April 25 2014 Latest news:
Friday, September 21, 2012
The Prince of Wales tried micro-brewed beer as he returned to a community badly hit by the riots which swept London.
A smiling Prince Charles raised a glass of 3.8 per cent Cronx Brewery Standard during a visit with the Duchess of Cornwall to Croydon, where they met people affected by the riots.
The mood was a completely different one from when the royal couple visited last year, as the community was left dazed by widespread lawlessness.
During yesterday’s visit the royal couple met Mark Russell, 29, and Simon Dale, 30, of The Cronx Brewery.
After inviting Prince Charles to serve himself up a pint, Mr Russell said: “He was very complimentary about it. He said he couldn’t drink too much but he offered us his best wishes and hoped the pint wouldn’t go to waste.”
The royal couple also met shopkeepers, residents, and faith leaders and mingled with shoppers and stall-holders during a walkabout at the 13th Century Surrey Street market, where Prince Charles took particular interest in stalls selling locally-grown produce, while Camilla accepted a fiery bottle of chilli sauce from the Mad-Ass Chilli Sauce company.
Earlier in the day the royals were greeted by cheers, claps and the harmonious sounds of a local gospel choir at the Croydon Voluntary Action centre.
After shaking hands with local mayor Eddie Arram and council leader Mike Fisher, the royal couple chatted to colourfully dressed participants in this weekend’s Festival of Cultures.
Set up by the West Croydon Community Forum to promote the area following the riots, it will include a stage show, carnival, fairground rides and arts and crafts stalls.
They also met David Knight, a newly appointed business connector from one of Prince Charles’ charities, Business in the Community, who will help small firms and community projects access funding.
Mr Knight will leave his day job as a senior manager with the Lloyds Banking Group for 12 months to take up the new role in the area.
Business connectors were created two years ago when Prince Charles realised that to develop sustained relationships between firms and communities, one person was needed to make things happen.
Inside the community centre the royal couple met some of the local people touched first-hand by the destruction that occurred during the riots, including 31-year-old mother Charlene Munro whose home was gutted by rioters. She and her three-year-old son Cam-Ron managed to escape, but the effects of that night still linger.

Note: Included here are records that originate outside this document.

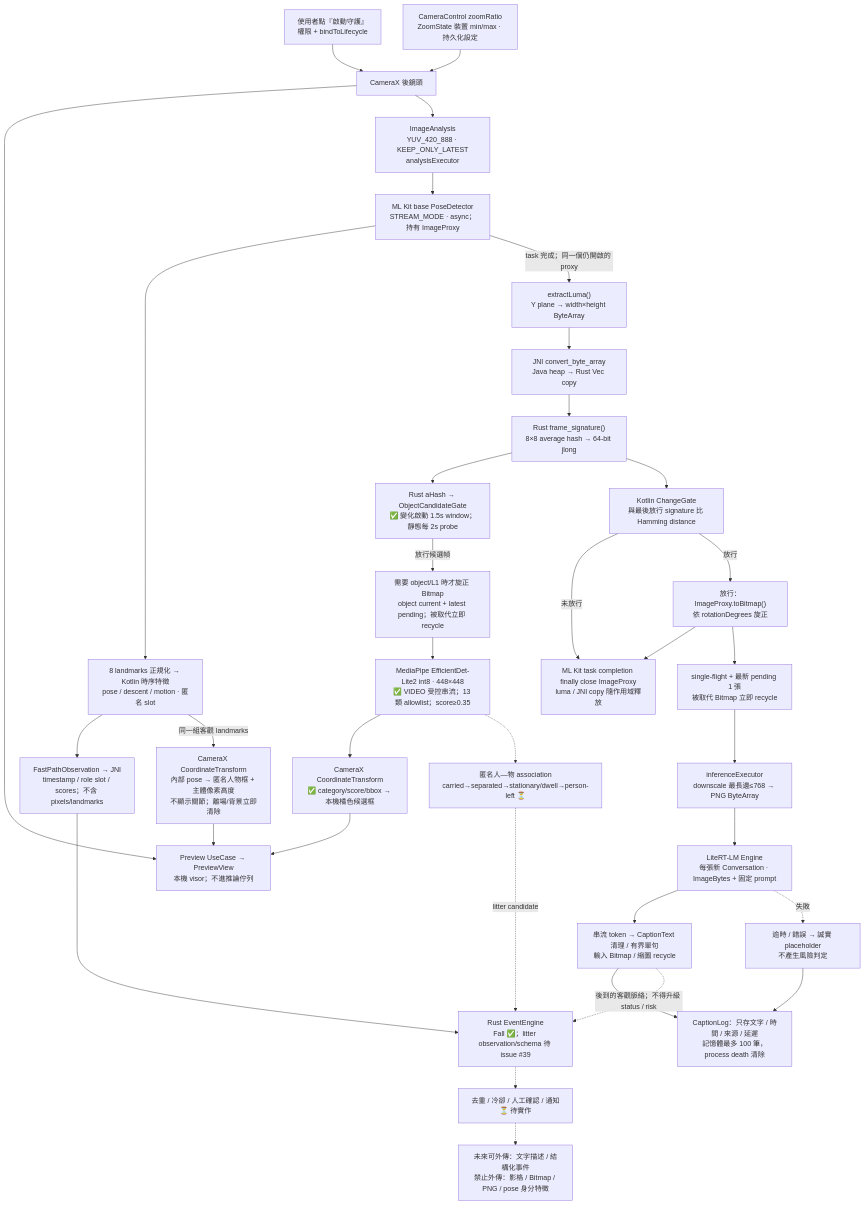
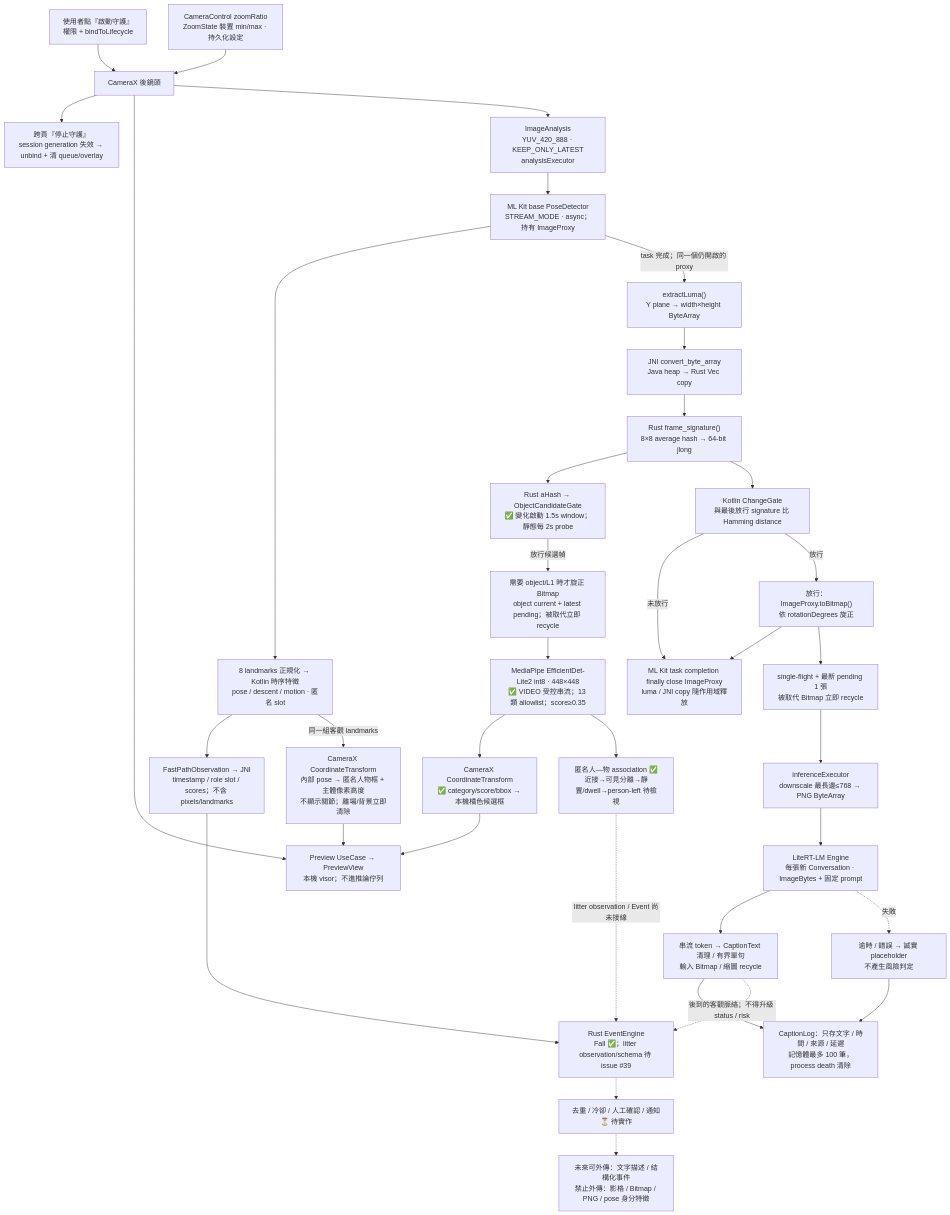
One commit to TingFengChou/claustrum changed the third of 4 diagrams in README.md. Above: the diagram before and after it, drawn with Mermaid. The commit also changed other lines of this file and 9 other files, not shown here.

````diff
--- a/README.md
+++ b/README.md
@@ -229,47 +229,49 @@
 ```mermaid
 flowchart TB
   START["使用者點『啟動守護』<br/>權限 + bindToLifecycle"]
+  STOP["跨頁『停止守護』<br/>session generation 失效 → unbind + 清 queue/overlay"]
   CAMERA["CameraX 後鏡頭"]
   ZOOM["CameraControl zoomRatio<br/>ZoomState 裝置 min/max · 持久化設定"]
   PREVIEW["Preview UseCase → PreviewView<br/>本機 visor；不進推論佇列"]
   OVERLAY["CameraX CoordinateTransform<br/>內部 pose → 匿名人物框 + 主體像素高度<br/>不顯示關節；離場/背景立即清除"]
   ANALYSIS["ImageAnalysis<br/>YUV_420_888 · KEEP_ONLY_LATEST<br/>analysisExecutor"]
   POSE["ML Kit base PoseDetector<br/>STREAM_MODE · async；持有 ImageProxy"]
   FEATURE["8 landmarks 正規化 → Kotlin 時序特徵<br/>pose / descent / motion · 匿名 slot"]
   OBS["FastPathObservation → JNI<br/>timestamp / role slot / scores；不含 pixels/landmarks"]
   L2["Rust EventEngine<br/>Fall ✅；litter observation/schema 待 issue #39"]
   MOTION["Rust aHash → ObjectCandidateGate<br/>✅ 變化啟動 1.5s window；靜態每 2s probe"]
   OBJECTCOPY["需要 object/L1 時才旋正 Bitmap<br/>object current + latest pending；被取代立即 recycle"]
   OBJECT["MediaPipe EfficientDet-Lite2 int8 · 448×448<br/>✅ VIDEO 受控串流；13 類 allowlist；score≥0.35"]
   OBJECTUI["CameraX CoordinateTransform<br/>✅ category/score/bbox → 本機橘色候選框"]
-  ASSOC["匿名人—物 association<br/>carried→separated→stationary/dwell→person-left ⏳"]
+  ASSOC["匿名人—物 association ✅<br/>近接→可見分離→靜置/dwell→person-left 待檢視"]
   LUMA["extractLuma()<br/>Y plane → width×height ByteArray"]
   JNI["JNI convert_byte_array<br/>Java heap → Rust Vec copy"]
   HASH["Rust frame_signature()<br/>8×8 average hash → 64-bit jlong"]
   GATE["Kotlin ChangeGate<br/>與最後放行 signature 比 Hamming distance"]
   CLOSE["ML Kit task completion finally close ImageProxy<br/>luma / JNI copy 隨作用域釋放"]
   COPY["放行：ImageProxy.toBitmap()<br/>依 rotationDegrees 旋正"]
   QUEUE["single-flight + 最新 pending 1 張<br/>被取代 Bitmap 立即 recycle"]
   PREP["inferenceExecutor<br/>downscale 最長邊≤768 → PNG ByteArray"]
   ENGINE["LiteRT-LM Engine<br/>每張新 Conversation · ImageBytes + 固定 prompt"]
   TEXT["串流 token → CaptionText 清理 / 有界單句<br/>輸入 Bitmap / 縮圖 recycle"]
   LOG["CaptionLog：只存文字 / 時間 / 來源 / 延遲<br/>記憶體最多 100 筆，process death 清除"]
   FALLBACK["逾時 / 錯誤 → 誠實 placeholder<br/>不產生風險判定"]
   POLICY["去重 / 冷卻 / 人工確認 / 通知<br/>⏳ 待實作"]
   ALLOWED["未來可外傳：文字描述 / 結構化事件<br/>禁止外傳：影格 / Bitmap / PNG / pose 身分特徵"]
 
   START --> CAMERA
+  CAMERA --> STOP
   ZOOM --> CAMERA
   CAMERA --> PREVIEW
   CAMERA --> ANALYSIS --> POSE --> FEATURE --> OBS --> L2
   HASH --> MOTION -->|"放行候選幀"| OBJECTCOPY --> OBJECT --> OBJECTUI --> PREVIEW
-  OBJECT -.-> ASSOC -.->|"litter candidate"| L2
+  OBJECT --> ASSOC -.->|"litter observation / Event 尚未接線"| L2
   FEATURE -->|"同一組客觀 landmarks"| OVERLAY --> PREVIEW
   POSE -->|"task 完成；同一個仍開啟的 proxy"| LUMA --> JNI --> HASH --> GATE
   GATE -->|"未放行"| CLOSE
   GATE -->|"放行"| COPY --> CLOSE
   COPY --> QUEUE --> PREP --> ENGINE --> TEXT --> LOG
   ENGINE -.->|"失敗"| FALLBACK --> LOG
   L2 -.-> POLICY -.-> ALLOWED
   TEXT -.->|"後到的客觀脈絡；不得升級 status / risk"| L2
 ```
````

Ms Munro, an aspiring model, said: “It has been so hard because I’m a single mum, I’m not getting help from anywhere. I’m not that close with my family so it has been me on my own.
“The little financial help I got was great but it wasn’t enough. It has been so hard.
“I’m in temporary accommodation but I’ve stressed to the council that I do not want to move because it would be too upsetting for Cam-Ron to go through a move again.”
Business owner Mumtaz Hassan, 48, whose launderette was burnt down, said: “After the business went, life changed. Everything just stopped. We initially got a grant to help with the mortgage and bills but living has been very, very hard.
“This has been a good opportunity to put my voice to a higher authority.”
Prince Charles and the Duchess also met retail queen Mary Portas after Croydon’s Old Town was successfully selected as a Portas pilot town in an effort to spur regeneration there, and visited Matthews Yard, a cafe and small business and community hub set up by 32-year-old entrepreneur Saif Bonar in April this year.
Mr Bonar said: “This area of Croydon suffered dreadfully during the riots but a visit like this shows how far it has come in a short space of time.
“Local business organisations and the council must work together to keep the momentum going and show the world that this corner of south London is a great place to do business, not to mention live and work.”
Later, Prince Charles and the Duchess visited Croydon College to mark the opening of University Centre Croydon.